  • Terrorism
  • Legal Protection
  • Alternative Accommodation Costs
  • Contents Insurance
  • Rent Guarantee Insurance
  • Liability Insurance

Landlord insurance policies typically do not cover any personal property belonging to tenants, or otherwise protect the interest of tenants; although a liability policy protecting a landlord or property manager will be of benefit to tenants should they incur a loss for which the landlord is responsible.

Umbrella insurance refers to a liability insurance policy that protects the assets and future income of the name insured in addition to his or her primary policies. It is distinguished from excess insurance in that excess coverage goes into effect only when all underlying policies are totally exhausted, while umbrella is able to “drop down” to fill coverage gaps in underlying policies.[1] Therefore, an umbrella policy can become the primary policy “on the risk” in certain situations. The term “umbrella” refers to how the policy shields the insured’s assets more broadly than primary coverage.

Typically, an umbrella policy is pure liability coverage over and above the coverage afforded by the regular policy, and is sold in increments of one million dollars. The term “umbrella” is used because it covers liability claims from all policies underneath it, such as auto insurance and homeowners insurance policies.

Umbrella insurance provides broad insurance beyond traditional home and auto. It provides additional liability coverage above the limits of homeowner’s, auto, and boat insurance policies. It can also provide coverage for claims that may be excluded by the primary policies. These may include, but are not limited to:

  • False Arrest
  • Libel
  • Slander
  • Invasion of Privacy

We’d like to believe that disasters caused by floods or earthquakes are rare. But as we have seen with the recent natural disasters in the United States and abroad, the impact can be financially devastating. If you were to fall victim to a natural disaster, could you pay for the damages out-of-pocket? Will your homeowners insurance provide adequate coverage? Could any of us depend on the government for assistance?

Standard homeowners insurance generally does not cover damage directly caused by either floods or earthquakes.
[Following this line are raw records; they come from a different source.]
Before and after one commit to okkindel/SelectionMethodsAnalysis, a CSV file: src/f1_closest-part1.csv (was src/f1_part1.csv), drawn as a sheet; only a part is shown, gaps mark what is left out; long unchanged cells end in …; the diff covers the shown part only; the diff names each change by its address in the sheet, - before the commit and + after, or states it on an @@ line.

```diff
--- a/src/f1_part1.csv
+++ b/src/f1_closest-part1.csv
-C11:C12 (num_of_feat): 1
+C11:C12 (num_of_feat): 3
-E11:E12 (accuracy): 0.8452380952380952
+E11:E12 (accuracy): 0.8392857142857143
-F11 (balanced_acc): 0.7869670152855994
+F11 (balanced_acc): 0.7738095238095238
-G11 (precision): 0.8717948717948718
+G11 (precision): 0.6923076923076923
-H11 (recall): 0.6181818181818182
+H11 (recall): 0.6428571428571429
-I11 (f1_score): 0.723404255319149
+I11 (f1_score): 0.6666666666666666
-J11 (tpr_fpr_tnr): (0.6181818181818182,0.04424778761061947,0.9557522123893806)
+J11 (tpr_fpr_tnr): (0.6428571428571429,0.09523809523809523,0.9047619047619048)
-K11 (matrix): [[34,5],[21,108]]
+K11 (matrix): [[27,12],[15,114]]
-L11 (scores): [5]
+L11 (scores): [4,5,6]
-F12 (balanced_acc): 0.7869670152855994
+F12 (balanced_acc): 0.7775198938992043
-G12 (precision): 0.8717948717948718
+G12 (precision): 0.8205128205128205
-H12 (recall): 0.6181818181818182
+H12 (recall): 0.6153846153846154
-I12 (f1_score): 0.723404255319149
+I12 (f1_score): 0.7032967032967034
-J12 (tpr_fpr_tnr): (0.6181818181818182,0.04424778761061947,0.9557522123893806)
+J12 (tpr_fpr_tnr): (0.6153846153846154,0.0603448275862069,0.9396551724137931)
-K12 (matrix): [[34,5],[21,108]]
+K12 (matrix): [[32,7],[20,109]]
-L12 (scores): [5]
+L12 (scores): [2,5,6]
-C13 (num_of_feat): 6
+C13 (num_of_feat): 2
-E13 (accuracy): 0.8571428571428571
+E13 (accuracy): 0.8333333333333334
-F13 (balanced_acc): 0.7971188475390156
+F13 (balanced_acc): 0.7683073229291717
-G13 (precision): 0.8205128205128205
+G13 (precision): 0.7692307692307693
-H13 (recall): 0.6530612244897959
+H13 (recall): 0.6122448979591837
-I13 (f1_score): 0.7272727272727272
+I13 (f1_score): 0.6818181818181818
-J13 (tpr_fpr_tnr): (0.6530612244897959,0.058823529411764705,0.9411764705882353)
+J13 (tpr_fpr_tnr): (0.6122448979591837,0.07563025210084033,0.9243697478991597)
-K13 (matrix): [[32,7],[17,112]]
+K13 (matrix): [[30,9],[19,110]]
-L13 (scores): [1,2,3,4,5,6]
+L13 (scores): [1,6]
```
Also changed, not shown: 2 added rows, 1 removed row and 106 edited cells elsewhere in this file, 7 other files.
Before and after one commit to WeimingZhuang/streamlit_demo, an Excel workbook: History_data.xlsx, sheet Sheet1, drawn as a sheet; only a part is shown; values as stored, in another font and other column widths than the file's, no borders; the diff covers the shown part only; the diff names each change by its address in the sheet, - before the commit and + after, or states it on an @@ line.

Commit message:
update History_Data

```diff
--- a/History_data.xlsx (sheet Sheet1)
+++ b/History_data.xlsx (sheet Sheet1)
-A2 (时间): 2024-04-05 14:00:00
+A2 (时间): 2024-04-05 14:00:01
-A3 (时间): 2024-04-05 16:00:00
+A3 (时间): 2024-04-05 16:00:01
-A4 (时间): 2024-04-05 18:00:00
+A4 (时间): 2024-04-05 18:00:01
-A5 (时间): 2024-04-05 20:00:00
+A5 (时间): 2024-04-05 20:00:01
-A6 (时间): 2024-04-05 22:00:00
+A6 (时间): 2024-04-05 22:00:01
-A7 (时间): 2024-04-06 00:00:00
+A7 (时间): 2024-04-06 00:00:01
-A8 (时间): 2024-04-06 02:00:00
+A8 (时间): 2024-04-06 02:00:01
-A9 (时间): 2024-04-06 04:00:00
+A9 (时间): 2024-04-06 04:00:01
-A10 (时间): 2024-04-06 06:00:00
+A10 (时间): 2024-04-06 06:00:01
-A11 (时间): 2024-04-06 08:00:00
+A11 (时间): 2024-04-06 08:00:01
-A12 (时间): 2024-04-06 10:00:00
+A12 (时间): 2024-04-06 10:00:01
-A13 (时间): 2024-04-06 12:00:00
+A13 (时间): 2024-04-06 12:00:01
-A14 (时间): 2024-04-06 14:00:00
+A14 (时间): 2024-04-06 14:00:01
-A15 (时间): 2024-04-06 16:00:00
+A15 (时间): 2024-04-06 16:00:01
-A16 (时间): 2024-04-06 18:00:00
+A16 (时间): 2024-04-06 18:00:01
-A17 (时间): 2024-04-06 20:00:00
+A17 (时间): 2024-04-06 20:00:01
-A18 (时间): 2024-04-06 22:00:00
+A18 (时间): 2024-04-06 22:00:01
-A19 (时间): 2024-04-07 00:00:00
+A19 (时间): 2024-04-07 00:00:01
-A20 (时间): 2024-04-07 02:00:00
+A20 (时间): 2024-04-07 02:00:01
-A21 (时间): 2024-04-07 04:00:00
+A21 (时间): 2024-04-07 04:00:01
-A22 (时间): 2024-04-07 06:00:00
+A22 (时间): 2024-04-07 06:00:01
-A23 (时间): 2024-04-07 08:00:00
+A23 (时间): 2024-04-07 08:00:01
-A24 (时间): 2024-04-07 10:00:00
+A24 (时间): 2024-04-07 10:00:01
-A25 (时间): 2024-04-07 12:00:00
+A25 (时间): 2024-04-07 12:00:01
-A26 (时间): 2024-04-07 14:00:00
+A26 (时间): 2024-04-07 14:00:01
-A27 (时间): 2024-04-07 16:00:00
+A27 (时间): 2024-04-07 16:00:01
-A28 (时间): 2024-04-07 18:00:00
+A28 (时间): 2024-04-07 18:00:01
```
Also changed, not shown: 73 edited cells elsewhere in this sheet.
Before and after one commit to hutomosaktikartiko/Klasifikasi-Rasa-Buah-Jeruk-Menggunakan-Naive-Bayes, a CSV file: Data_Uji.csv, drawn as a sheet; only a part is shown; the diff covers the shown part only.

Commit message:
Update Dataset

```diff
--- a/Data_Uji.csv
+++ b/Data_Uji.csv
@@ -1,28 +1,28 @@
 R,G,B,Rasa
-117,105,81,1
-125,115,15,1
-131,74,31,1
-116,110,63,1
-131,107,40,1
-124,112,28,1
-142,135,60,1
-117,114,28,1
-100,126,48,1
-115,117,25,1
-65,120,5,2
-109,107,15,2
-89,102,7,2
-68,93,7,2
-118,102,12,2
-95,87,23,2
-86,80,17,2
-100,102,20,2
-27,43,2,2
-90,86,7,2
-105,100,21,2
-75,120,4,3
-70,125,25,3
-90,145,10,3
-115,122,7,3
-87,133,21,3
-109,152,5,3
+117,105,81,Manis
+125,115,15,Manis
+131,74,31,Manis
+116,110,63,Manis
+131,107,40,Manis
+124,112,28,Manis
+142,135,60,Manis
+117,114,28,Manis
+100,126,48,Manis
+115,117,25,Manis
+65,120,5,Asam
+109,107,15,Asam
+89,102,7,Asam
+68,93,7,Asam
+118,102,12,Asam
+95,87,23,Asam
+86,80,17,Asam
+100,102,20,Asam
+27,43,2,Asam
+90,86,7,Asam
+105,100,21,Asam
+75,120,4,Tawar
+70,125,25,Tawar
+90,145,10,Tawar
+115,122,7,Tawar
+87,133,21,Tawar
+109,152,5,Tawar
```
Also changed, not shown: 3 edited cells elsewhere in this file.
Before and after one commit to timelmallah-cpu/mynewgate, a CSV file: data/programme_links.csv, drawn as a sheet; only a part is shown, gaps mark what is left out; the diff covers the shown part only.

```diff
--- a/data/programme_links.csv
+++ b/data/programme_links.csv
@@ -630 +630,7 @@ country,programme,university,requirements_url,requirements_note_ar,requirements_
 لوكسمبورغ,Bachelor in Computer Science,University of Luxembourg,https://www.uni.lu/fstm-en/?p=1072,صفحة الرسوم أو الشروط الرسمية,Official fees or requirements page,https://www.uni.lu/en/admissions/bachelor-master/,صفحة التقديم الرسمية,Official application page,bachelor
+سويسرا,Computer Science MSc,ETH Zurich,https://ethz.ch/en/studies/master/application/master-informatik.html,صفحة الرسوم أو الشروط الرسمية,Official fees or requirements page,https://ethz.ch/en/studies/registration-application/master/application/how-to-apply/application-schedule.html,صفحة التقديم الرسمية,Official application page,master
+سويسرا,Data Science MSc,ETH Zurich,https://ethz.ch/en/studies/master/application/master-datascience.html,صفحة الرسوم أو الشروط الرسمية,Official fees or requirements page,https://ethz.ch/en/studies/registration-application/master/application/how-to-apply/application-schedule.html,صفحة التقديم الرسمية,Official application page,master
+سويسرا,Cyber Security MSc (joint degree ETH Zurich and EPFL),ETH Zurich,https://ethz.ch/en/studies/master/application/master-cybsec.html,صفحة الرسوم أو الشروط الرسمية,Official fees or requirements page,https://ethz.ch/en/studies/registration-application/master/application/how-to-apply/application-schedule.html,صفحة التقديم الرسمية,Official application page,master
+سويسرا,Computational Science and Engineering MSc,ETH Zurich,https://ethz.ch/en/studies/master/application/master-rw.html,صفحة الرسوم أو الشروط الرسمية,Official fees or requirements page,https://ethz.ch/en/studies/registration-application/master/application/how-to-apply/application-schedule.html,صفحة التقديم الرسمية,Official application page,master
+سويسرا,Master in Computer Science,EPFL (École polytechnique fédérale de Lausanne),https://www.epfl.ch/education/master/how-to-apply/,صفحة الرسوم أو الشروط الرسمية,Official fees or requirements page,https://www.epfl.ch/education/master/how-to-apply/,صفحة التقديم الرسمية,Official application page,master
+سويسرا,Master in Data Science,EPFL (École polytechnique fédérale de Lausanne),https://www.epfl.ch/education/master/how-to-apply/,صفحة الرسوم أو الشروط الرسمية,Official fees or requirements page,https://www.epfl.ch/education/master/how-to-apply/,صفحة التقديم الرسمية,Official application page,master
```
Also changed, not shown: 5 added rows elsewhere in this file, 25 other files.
Federal disaster assistance is usually in the form of loans or grants and is only available if the damage is widespread and very serious, and the affected area is declared a disaster area by the Federal Emergency Management Agency (FEMA).

If you’re deciding whether to buy flood or earthquake insurance (or both), consider the following questions:

  • Do you live in a high-risk area?
  • Have you assessed the potential cost of repairs?
  • Do you have sufficient resources to repair, replace, or rebuild?
  • Can you minimize potential losses by fortifying your property and securing your personal belongings?

Having fun is what life is all about. We insure all kinds of recreational vehicle (RV), motorcycle and watercraft. Large or small, fast or slow we have the expertise. However, these toys can cause an exposure for you and your family. Let Inside insurance help cover your exposure while you are out having fun.

Standard homeowners insurance generally does not cover damage directly caused by either floods or earthquakes. Federal disaster assistance is usually in the form of loans or grants and is only available if the damage is widespread and very serious, and the affected area is declared a disaster area by the Federal Emergency Management Agency (FEMA).

  • RV
  • Motorcycle (Dirt or Street bikes)
  • Four wheelers
  • Sailboats
  • Ocean Liners (yachts)
  • Sand Rails
  • Ski or Fishing boats
  • Camper trailers
  • Horse trailers
  • Aircraft

Call today to see how cheap it can be to cover your toys.